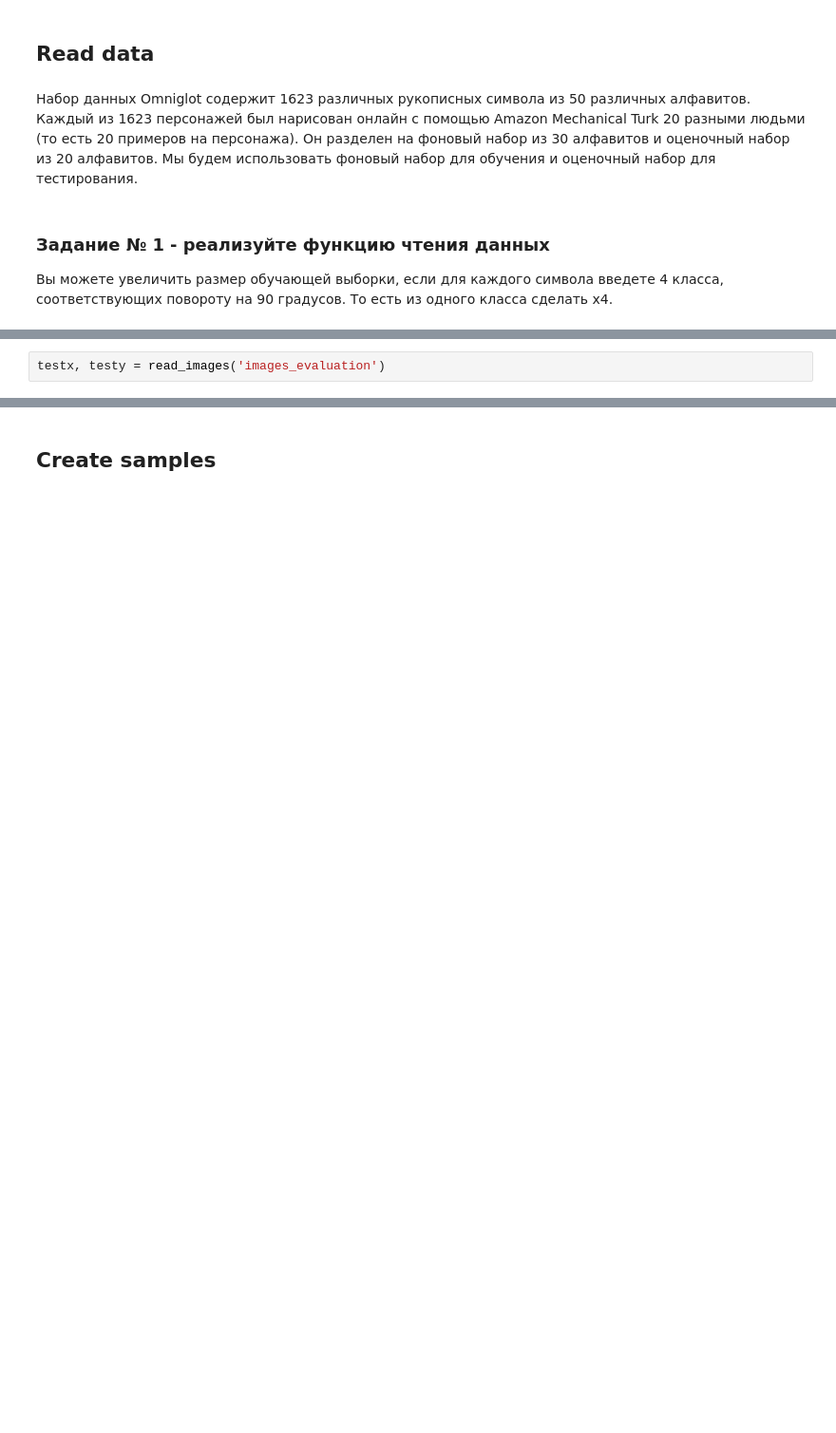
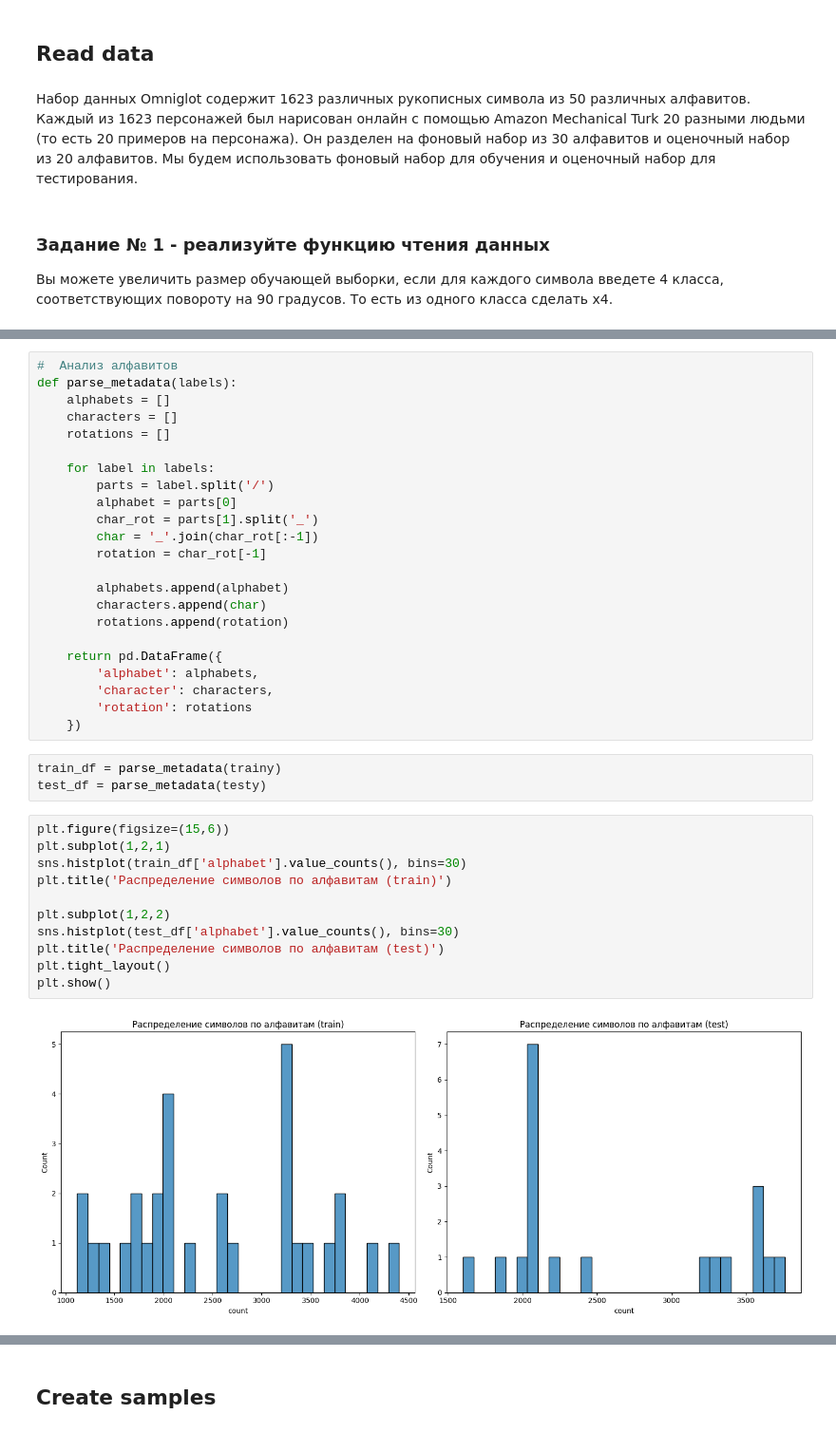
Before and after one commit to federber/ML_FALT_2025, a Jupyter notebook: hw4/notebooks/prototypical_omniglot_fbmm.ipynb, the cells around one changed output, grey strips where cells are left out. Shown at 95% size. Drawn from its saved outputs; the diff is of its cells as text; blank space fills up the shorter version.

```diff
--- a/hw4/notebooks/prototypical_omniglot_fbmm.ipynb
+++ b/hw4/notebooks/prototypical_omniglot_fbmm.ipynb
@@ -137,2 +153,0 @@ trainx, trainy = read_images('images_background')
-# %%
-testx, testy = read_images('images_evaluation')
@@ -142,0 +181,39 @@ trainx.shape, trainy.shape, testx.shape, testy.shape
+# %%
+#  Анализ алфавитов
+def parse_metadata(labels):
+    alphabets = []
+    characters = []
+    rotations = []
+
+    for label in labels:
+        parts = label.split('/')
+        alphabet = parts[0]
+        char_rot = parts[1].split('_')
+        char = '_'.join(char_rot[:-1])
+        rotation = char_rot[-1]
+
+        alphabets.append(alphabet)
+        characters.append(char)
+        rotations.append(rotation)
+
+    return pd.DataFrame({
+        'alphabet': alphabets,
+        'character': characters,
+        'rotation': rotations
+    })
+# %%
+train_df = parse_metadata(trainy)
+test_df = parse_metadata(testy)
+# %%
+plt.figure(figsize=(15,6))
+plt.subplot(1,2,1)
+sns.histplot(train_df['alphabet'].value_counts(), bins=30)
+plt.title('Распределение символов по алфавитам (train)')
+
+plt.subplot(1,2,2)
+sns.histplot(test_df['alphabet'].value_counts(), bins=30)
+plt.title('Распределение символов по алфавитам (test)')
+plt.tight_layout()
+plt.show()
+# %% [output]
+[figure, added]
```
Also changed, not shown: parts of 70 cells of this notebook, 43 other files.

•••

--- WORK TO COMPLETE ---
Exactly as written, please copy out the whole set of records, skipping images.

--- SOLUTION FOR THIS EXERCISE ---
Before and after one commit to federber/ML_FALT_2025, a Jupyter notebook: hw4/notebooks/prototypical_omniglot_fbmm.ipynb, the cells around one changed output, grey strips where cells are left out. Shown at 95% size. Drawn from its saved outputs; the diff is of its cells as text; blank space fills up the shorter version.

```diff
--- a/hw4/notebooks/prototypical_omniglot_fbmm.ipynb
+++ b/hw4/notebooks/prototypical_omniglot_fbmm.ipynb
@@ -137,2 +153,0 @@ trainx, trainy = read_images('images_background')
-# %%
-testx, testy = read_images('images_evaluation')
@@ -142,0 +181,39 @@ trainx.shape, trainy.shape, testx.shape, testy.shape
+# %%
+#  Анализ алфавитов
+def parse_metadata(labels):
+    alphabets = []
+    characters = []
+    rotations = []
+
+    for label in labels:
+        parts = label.split('/')
+        alphabet = parts[0]
+        char_rot = parts[1].split('_')
+        char = '_'.join(char_rot[:-1])
+        rotation = char_rot[-1]
+
+        alphabets.append(alphabet)
+        characters.append(char)
+        rotations.append(rotation)
+
+    return pd.DataFrame({
+        'alphabet': alphabets,
+        'character': characters,
+        'rotation': rotations
+    })
+# %%
+train_df = parse_metadata(trainy)
+test_df = parse_metadata(testy)
+# %%
+plt.figure(figsize=(15,6))
+plt.subplot(1,2,1)
+sns.histplot(train_df['alphabet'].value_counts(), bins=30)
+plt.title('Распределение символов по алфавитам (train)')
+
+plt.subplot(1,2,2)
+sns.histplot(test_df['alphabet'].value_counts(), bins=30)
+plt.title('Распределение символов по алфавитам (test)')
+plt.tight_layout()
+plt.show()
+# %% [output]
+[figure, added]
```
Also changed, not shown: parts of 70 cells of this notebook, 43 other files.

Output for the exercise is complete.